Your instructions - Go through the entries and set each one down exactly.

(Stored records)
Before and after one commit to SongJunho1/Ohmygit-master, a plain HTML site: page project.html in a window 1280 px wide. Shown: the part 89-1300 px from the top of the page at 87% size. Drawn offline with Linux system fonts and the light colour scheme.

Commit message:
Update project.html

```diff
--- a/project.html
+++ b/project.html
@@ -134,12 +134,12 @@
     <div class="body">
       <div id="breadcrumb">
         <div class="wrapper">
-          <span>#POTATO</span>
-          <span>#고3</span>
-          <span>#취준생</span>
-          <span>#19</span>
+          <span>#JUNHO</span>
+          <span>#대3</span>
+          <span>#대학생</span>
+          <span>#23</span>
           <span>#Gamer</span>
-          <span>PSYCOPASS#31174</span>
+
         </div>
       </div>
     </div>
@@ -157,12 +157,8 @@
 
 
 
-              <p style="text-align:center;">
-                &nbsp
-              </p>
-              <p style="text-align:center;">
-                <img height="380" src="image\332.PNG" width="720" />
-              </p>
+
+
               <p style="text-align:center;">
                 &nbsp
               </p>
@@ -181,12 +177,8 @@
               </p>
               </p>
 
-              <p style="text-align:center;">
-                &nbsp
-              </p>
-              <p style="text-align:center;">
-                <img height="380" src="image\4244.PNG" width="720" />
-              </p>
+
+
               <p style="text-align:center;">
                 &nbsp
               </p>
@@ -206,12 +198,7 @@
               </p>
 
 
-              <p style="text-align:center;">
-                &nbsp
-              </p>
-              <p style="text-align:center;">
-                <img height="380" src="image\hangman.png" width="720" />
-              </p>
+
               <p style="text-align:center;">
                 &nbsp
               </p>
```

Solution to the exercise -
Before and after one commit to SongJunho1/Ohmygit-master, a plain HTML site: page project.html in a window 1280 px wide. Shown: the part 89-1300 px from the top of the page at 87% size. Drawn offline with Linux system fonts and the light colour scheme.

Commit message:
Update project.html

```diff
--- a/project.html
+++ b/project.html
@@ -134,12 +134,12 @@
     <div class="body">
       <div id="breadcrumb">
         <div class="wrapper">
-          <span>#POTATO</span>
-          <span>#고3</span>
-          <span>#취준생</span>
-          <span>#19</span>
+          <span>#JUNHO</span>
+          <span>#대3</span>
+          <span>#대학생</span>
+          <span>#23</span>
           <span>#Gamer</span>
-          <span>PSYCOPASS#31174</span>
+
         </div>
       </div>
     </div>
@@ -157,12 +157,8 @@
 
 
 
-              <p style="text-align:center;">
-                &nbsp
-              </p>
-              <p style="text-align:center;">
-                <img height="380" src="image\332.PNG" width="720" />
-              </p>
+
+
               <p style="text-align:center;">
                 &nbsp
               </p>
@@ -181,12 +177,8 @@
               </p>
               </p>
 
-              <p style="text-align:center;">
-                &nbsp
-              </p>
-              <p style="text-align:center;">
-                <img height="380" src="image\4244.PNG" width="720" />
-              </p>
+
+
               <p style="text-align:center;">
                 &nbsp
               </p>
@@ -206,12 +198,7 @@
               </p>
 
 
-              <p style="text-align:center;">
-                &nbsp
-              </p>
-              <p style="text-align:center;">
-                <img height="380" src="image\hangman.png" width="720" />
-              </p>
+
               <p style="text-align:center;">
                 &nbsp
               </p>
```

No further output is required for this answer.